This method works because the words enmesh you. We writers think of ourselves as controlling our words, and we do. But merely putting words on paper or a screen changes what you’re thinking, and in this case, your mood.
You can experience this effect when writing dialogue. For example, this morning I was drafting a scene in a novel about two boys trying to live in the woods according to a book their father brought back from World War II: How to Survive on Land and Sea. They discover they already know most of what the book says.
“We could have written this book ourselves, Donny. Whenever we look things up in it, we’re usually already doing it.”

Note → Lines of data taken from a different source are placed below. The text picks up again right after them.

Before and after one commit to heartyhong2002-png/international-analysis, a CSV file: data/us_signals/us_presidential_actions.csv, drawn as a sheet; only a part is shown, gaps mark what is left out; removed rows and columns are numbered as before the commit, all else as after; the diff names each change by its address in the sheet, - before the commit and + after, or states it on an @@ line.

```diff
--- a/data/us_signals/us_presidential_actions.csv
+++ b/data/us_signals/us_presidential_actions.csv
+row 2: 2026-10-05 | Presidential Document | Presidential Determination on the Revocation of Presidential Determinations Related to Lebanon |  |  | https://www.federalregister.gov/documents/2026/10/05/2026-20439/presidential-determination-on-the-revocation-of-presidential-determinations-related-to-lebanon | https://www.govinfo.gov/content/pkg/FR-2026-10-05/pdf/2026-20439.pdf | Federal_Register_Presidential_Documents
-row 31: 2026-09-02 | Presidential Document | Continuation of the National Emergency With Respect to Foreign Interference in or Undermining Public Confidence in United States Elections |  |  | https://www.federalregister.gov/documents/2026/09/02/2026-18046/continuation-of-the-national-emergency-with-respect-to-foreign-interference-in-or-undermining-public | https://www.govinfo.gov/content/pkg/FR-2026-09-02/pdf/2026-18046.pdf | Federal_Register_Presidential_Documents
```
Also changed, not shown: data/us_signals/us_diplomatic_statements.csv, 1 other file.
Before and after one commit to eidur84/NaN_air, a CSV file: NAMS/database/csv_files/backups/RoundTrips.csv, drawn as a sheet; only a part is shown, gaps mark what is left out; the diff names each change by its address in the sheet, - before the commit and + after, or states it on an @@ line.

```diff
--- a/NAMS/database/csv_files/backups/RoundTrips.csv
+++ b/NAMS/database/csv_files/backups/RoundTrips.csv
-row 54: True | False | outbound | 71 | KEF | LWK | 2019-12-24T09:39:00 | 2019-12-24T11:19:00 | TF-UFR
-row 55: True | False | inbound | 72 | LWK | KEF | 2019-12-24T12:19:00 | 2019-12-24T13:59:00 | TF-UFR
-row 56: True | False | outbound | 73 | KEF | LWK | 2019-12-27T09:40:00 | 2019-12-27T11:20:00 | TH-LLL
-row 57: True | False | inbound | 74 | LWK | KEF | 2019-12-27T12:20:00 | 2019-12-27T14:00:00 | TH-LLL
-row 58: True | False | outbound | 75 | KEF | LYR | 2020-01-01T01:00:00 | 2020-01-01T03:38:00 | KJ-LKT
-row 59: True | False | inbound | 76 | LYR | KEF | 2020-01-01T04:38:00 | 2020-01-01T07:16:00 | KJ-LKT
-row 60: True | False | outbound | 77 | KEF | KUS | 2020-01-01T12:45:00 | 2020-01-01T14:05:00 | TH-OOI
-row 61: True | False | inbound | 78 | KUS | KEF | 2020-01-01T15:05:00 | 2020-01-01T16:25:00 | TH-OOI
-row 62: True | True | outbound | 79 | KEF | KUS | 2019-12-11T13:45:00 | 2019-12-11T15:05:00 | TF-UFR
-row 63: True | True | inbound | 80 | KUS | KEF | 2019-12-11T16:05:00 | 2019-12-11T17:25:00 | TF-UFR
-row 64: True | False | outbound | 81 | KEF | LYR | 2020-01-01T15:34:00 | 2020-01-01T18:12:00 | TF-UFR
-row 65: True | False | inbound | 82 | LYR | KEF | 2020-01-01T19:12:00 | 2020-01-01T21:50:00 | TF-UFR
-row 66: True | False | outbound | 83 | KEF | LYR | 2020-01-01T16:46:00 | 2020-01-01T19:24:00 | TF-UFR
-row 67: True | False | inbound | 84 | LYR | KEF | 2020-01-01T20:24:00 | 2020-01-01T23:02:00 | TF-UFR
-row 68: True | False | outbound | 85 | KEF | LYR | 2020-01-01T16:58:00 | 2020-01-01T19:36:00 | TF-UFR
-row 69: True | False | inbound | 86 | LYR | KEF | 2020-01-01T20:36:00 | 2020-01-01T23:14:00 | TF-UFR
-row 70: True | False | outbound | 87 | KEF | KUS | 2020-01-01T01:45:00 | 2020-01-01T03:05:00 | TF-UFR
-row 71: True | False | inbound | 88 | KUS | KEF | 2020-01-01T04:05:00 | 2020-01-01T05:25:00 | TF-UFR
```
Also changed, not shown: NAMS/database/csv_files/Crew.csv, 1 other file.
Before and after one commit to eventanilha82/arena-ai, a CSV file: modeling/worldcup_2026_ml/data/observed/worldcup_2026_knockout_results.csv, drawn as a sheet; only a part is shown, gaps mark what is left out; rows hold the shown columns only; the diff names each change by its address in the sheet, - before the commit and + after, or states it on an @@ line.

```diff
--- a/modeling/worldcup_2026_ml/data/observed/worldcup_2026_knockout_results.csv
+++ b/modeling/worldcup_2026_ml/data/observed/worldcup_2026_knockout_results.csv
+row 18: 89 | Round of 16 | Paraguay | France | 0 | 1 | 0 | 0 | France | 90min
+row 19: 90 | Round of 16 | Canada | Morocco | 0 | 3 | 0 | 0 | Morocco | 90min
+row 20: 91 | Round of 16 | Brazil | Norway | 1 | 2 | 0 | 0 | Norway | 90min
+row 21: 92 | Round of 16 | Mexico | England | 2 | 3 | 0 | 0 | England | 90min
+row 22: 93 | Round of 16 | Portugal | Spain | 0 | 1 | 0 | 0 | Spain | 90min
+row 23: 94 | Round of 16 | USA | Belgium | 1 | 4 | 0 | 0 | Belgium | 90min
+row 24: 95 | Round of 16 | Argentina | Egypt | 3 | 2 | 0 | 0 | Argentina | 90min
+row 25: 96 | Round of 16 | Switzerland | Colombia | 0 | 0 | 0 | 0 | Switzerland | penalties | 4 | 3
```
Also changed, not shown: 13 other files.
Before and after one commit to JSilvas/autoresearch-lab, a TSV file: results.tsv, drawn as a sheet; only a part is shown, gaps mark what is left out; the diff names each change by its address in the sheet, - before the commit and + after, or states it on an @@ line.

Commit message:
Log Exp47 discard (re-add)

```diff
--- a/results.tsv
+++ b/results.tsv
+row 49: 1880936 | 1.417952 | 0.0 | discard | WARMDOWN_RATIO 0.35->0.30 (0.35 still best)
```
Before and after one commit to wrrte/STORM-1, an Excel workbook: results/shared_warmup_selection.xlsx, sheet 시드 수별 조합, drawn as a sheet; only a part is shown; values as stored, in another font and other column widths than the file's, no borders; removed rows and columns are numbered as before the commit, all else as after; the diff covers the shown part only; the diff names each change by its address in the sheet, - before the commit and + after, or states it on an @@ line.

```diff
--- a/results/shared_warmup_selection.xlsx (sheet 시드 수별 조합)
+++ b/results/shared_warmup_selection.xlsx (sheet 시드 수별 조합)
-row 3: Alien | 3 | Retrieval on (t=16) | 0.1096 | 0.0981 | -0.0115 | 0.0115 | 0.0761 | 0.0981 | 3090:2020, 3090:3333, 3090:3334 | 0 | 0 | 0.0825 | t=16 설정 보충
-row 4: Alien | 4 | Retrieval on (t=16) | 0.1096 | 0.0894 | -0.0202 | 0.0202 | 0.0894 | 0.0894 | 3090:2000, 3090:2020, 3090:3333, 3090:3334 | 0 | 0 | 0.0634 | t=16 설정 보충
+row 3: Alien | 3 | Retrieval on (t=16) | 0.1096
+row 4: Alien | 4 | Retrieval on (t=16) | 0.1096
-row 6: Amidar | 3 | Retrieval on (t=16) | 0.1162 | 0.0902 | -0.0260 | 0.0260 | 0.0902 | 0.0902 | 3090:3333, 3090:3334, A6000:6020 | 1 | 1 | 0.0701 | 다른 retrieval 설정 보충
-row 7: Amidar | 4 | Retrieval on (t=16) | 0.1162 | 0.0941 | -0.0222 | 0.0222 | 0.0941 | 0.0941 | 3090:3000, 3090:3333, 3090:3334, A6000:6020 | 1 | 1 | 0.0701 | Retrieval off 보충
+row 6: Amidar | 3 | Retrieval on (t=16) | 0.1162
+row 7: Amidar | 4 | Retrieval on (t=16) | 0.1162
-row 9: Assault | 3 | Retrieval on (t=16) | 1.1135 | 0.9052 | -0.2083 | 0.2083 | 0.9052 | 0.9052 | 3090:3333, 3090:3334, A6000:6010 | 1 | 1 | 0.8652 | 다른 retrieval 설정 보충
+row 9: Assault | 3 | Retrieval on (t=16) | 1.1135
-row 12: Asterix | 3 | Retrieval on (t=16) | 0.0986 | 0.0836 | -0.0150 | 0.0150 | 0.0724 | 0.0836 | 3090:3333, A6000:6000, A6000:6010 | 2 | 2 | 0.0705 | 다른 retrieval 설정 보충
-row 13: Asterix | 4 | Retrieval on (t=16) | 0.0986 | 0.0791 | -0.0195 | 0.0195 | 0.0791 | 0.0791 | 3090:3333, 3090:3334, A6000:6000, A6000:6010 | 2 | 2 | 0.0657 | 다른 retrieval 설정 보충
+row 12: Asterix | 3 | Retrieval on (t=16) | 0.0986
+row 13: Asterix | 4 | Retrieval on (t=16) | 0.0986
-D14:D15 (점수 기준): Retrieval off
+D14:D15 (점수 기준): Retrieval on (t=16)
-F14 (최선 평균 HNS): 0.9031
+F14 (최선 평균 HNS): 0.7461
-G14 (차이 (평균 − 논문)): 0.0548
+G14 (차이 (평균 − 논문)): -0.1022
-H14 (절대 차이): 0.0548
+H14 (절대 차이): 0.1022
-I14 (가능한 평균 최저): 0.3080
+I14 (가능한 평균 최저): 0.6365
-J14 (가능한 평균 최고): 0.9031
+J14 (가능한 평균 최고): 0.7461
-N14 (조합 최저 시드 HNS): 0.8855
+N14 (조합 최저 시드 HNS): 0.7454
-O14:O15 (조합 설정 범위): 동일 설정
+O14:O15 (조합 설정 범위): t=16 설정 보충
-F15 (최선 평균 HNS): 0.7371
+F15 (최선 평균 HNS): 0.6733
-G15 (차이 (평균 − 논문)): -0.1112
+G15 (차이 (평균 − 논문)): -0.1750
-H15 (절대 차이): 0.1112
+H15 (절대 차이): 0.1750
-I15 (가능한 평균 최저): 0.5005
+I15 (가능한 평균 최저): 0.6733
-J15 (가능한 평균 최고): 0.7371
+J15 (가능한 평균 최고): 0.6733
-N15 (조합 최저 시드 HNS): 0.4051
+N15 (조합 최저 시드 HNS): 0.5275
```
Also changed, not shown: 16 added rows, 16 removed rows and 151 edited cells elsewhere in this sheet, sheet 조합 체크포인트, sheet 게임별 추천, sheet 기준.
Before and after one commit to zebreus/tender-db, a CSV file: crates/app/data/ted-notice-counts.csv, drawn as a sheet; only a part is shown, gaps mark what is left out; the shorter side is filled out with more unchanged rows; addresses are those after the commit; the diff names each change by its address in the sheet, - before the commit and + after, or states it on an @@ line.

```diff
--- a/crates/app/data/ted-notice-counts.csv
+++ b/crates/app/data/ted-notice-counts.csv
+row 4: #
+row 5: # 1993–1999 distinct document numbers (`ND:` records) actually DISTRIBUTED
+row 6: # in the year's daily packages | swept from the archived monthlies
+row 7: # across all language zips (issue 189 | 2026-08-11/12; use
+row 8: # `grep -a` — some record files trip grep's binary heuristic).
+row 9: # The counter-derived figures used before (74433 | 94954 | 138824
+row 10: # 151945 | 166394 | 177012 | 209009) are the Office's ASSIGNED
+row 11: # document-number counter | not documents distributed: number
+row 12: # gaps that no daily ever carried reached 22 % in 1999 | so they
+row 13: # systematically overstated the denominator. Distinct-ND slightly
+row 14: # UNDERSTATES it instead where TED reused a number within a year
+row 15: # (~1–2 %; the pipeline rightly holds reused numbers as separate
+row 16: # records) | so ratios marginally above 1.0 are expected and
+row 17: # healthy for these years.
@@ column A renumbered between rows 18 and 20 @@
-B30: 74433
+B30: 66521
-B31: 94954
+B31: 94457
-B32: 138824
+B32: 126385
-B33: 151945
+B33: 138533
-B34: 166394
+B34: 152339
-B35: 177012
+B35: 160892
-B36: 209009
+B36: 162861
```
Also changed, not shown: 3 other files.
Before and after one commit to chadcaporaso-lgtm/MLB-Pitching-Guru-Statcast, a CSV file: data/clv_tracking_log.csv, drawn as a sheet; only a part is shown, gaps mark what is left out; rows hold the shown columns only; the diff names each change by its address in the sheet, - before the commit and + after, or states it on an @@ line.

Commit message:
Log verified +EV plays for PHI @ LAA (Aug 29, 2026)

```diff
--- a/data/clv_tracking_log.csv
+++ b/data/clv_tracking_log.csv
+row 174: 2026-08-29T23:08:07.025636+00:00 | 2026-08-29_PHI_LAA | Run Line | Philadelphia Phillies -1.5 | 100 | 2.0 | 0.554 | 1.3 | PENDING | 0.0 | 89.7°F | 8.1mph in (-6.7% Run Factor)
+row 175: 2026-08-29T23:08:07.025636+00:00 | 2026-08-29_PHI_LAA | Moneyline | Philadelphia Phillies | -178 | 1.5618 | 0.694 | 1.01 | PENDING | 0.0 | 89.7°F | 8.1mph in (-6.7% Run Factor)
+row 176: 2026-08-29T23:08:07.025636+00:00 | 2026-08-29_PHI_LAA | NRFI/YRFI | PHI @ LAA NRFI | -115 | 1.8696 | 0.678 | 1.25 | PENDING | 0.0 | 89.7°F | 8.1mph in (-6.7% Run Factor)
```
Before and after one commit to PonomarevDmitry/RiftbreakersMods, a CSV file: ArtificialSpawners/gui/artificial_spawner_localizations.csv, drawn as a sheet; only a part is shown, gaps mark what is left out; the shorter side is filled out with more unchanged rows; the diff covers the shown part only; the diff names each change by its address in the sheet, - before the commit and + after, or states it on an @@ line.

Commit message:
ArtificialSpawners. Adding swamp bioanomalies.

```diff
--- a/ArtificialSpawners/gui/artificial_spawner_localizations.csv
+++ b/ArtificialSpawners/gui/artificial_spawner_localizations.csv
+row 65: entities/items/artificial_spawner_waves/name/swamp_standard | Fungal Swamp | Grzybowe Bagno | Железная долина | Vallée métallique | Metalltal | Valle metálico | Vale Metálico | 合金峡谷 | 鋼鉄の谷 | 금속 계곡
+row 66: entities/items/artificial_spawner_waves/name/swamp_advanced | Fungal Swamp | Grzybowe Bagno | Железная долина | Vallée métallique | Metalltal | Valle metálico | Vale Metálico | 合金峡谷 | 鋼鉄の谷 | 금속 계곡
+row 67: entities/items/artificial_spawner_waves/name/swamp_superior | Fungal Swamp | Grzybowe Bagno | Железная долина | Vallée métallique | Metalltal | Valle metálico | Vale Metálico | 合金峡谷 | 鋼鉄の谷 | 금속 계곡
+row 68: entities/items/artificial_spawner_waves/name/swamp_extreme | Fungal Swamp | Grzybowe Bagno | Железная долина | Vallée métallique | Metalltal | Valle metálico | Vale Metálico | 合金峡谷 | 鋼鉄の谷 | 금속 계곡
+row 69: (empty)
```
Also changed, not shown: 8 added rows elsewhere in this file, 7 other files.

“What a great idea, Eddy. When we get rescued, we’ll write our own survival book for boys like us. But we’ll need a zippy title.”
And off they go brainstorming potential titles. I didn’t plan that, but once they started, I just turned them loose. How did that happen? I had struggled through last fall trying to come up with a title for my new book, Writing Your Way, forthcoming from Writers’s Digest on March 13. So once the boys came up with their book idea, it was an easy leap to their needing a title.
Such happy accidents can unnerve a control freak, which is a bad thing to be if you’re a writer. But if you don’t like what the characters do or say, you can just erase it.
(Ever had your characters take over, or your words divert you?)